imageThe course consisted of two roads running along-side a creek that fed into the river. Both roads ended at the dam where we made a turn and ran back up the road, across the bridge and down the other side. There was a slight hill on both sides of the creek where the roads met the bridge – making the course relatively flat. These hills seemed insignificant the first time we ran them, but I’ve never met a hill that was insignificant in the second half of a race, especially when it falls just before the finish line.

The race started at the base of the first hill and by the time we had reached the bridge I had broken through the small crowd of runners and found myself the 8th runner. I maintained that spot for the entirety of the race.

It wasn’t easy to run a personal best at this point in my running life, but I wasn’t gasping for air and my legs didn’t feel the customary heaviness or lactic acid buildup I’ve felt before. I credit these changes, and the ability to maintain a steady pace throughout the race, to all those slow runs that were promised to build aerobic capacity.

imageIt wasn’t until we looked inside our little brown bag of race goodies that we realized the beautiful roads that brought us to this race were part of the “Tail of the Dragon“; a famous road with 318 turns in 11 miles. It is the location of the Cheka Dam where Harrison Ford jumped from in the movie The Fugitive. The dam and old single lane bridge were also in the 1974 movie Two Lane Blacktop.

There are millions of breathtaking spots in this beautiful country of ours and Western North Carolina is among some of the best.

We traveled back home through those hairpin turns, the sun now shining bright along the lake and the mountains in the distance, and my heart could not have been more content. Looking back on 7 years of competitive running I can see as many twists and turns as the road I was driving, but a road that has taken me to lots of new places.

You may believe it is not possible to make improvements once you reach a certain age – that perhaps it is a win to simply maintain.
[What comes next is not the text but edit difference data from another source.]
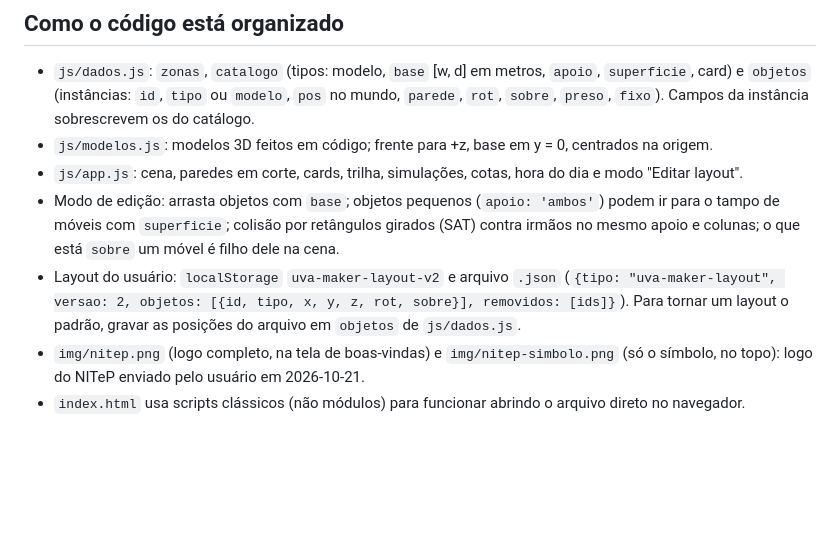
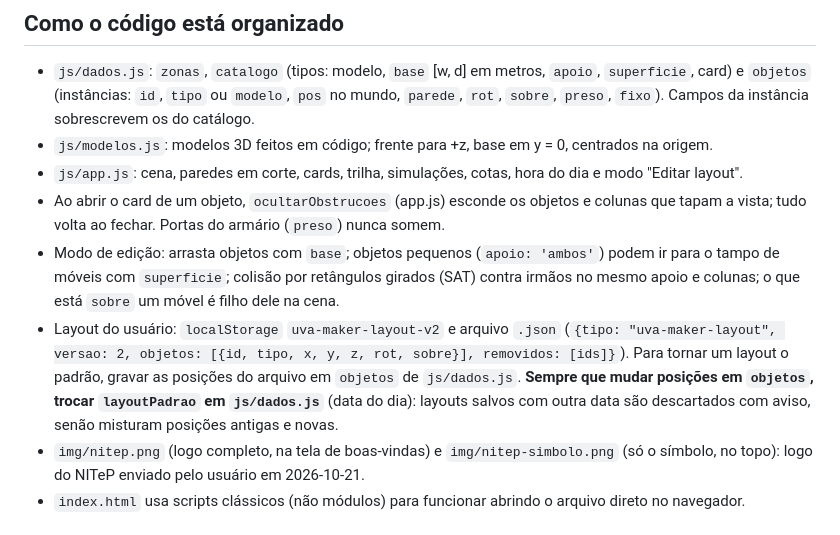
Before and after one commit to Vwhatrj/uva-maker-simulador, a Markdown page: CLAUDE.md, the part around the change. GitHub-like rendering; blank space fills up the shorter version.

Commit message:
CLAUDE.md: versão do layout padrão e objetos escondidos ao abrir um card
Co-Authored-By: Claude Opus 5.5 <noreply@anthropic.com>

```diff
--- a/CLAUDE.md
+++ b/CLAUDE.md
@@ -27,8 +27,9 @@ Guilherme está começando em programação e GitHub: explicar passos em linguag
 - `js/dados.js`: `zonas`, `catalogo` (tipos: modelo, `base` [w, d] em metros, `apoio`, `superficie`, card) e `objetos` (instâncias: `id`, `tipo` ou `modelo`, `pos` no mundo, `parede`, `rot`, `sobre`, `preso`, `fixo`). Campos da instância sobrescrevem os do catálogo.
 - `js/modelos.js`: modelos 3D feitos em código; frente para +z, base em y = 0, centrados na origem.
 - `js/app.js`: cena, paredes em corte, cards, trilha, simulações, cotas, hora do dia e modo "Editar layout".
+- Ao abrir o card de um objeto, `ocultarObstrucoes` (app.js) esconde os objetos e colunas que tapam a vista; tudo volta ao fechar. Portas do armário (`preso`) nunca somem.
 - Modo de edição: arrasta objetos com `base`; objetos pequenos (`apoio: 'ambos'`) podem ir para o tampo de móveis com `superficie`; colisão por retângulos girados (SAT) contra irmãos no mesmo apoio e colunas; o que está `sobre` um móvel é filho dele na cena.
-- Layout do usuário: `localStorage` `uva-maker-layout-v2` e arquivo `.json` (`{tipo: "uva-maker-layout", versao: 2, objetos: [{id, tipo, x, y, z, rot, sobre}], removidos: [ids]}`). Para tornar um layout o padrão, gravar as posições do arquivo em `objetos` de `js/dados.js`.
+- Layout do usuário: `localStorage` `uva-maker-layout-v2` e arquivo `.json` (`{tipo: "uva-maker-layout", versao: 2, objetos: [{id, tipo, x, y, z, rot, sobre}], removidos: [ids]}`). Para tornar um layout o padrão, gravar as posições do arquivo em `objetos` de `js/dados.js`. **Sempre que mudar posições em `objetos`, trocar `layoutPadrao` em `js/dados.js`** (data do dia): layouts salvos com outra data são descartados com aviso, senão misturam posições antigas e novas.
 - `img/nitep.png` (logo completo, na tela de boas-vindas) e `img/nitep-simbolo.png` (só o símbolo, no topo): logo do NITeP enviado pelo usuário em 2026-10-21.
 - `index.html` usa scripts clássicos (não módulos) para funcionar abrindo o arquivo direto no navegador.
 
```
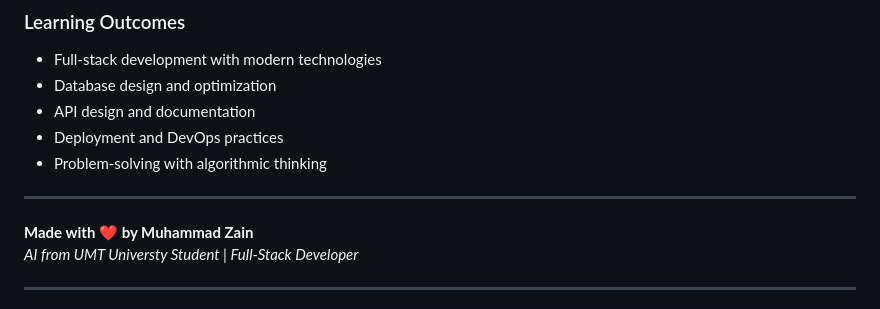
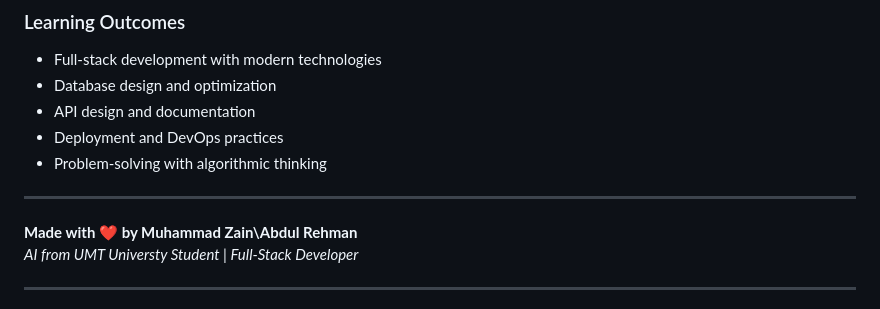
Before and after one commit to Zain4111552/smart-parking, a Markdown page: README.md, the part around the change. Rendered like a GitHub page.

```diff
--- a/README.md
+++ b/README.md
@@ -356,7 +356,7 @@ For support, please:
 
 ---
 
-**Made with ❤️ by Muhammad Zain**
+**Made with ❤️ by Muhammad Zain\Abdul Rehman**
 *AI from UMT Universty Student | Full-Stack Developer*
 
 ---
```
I submit to you that it is never too late to accomplish new things.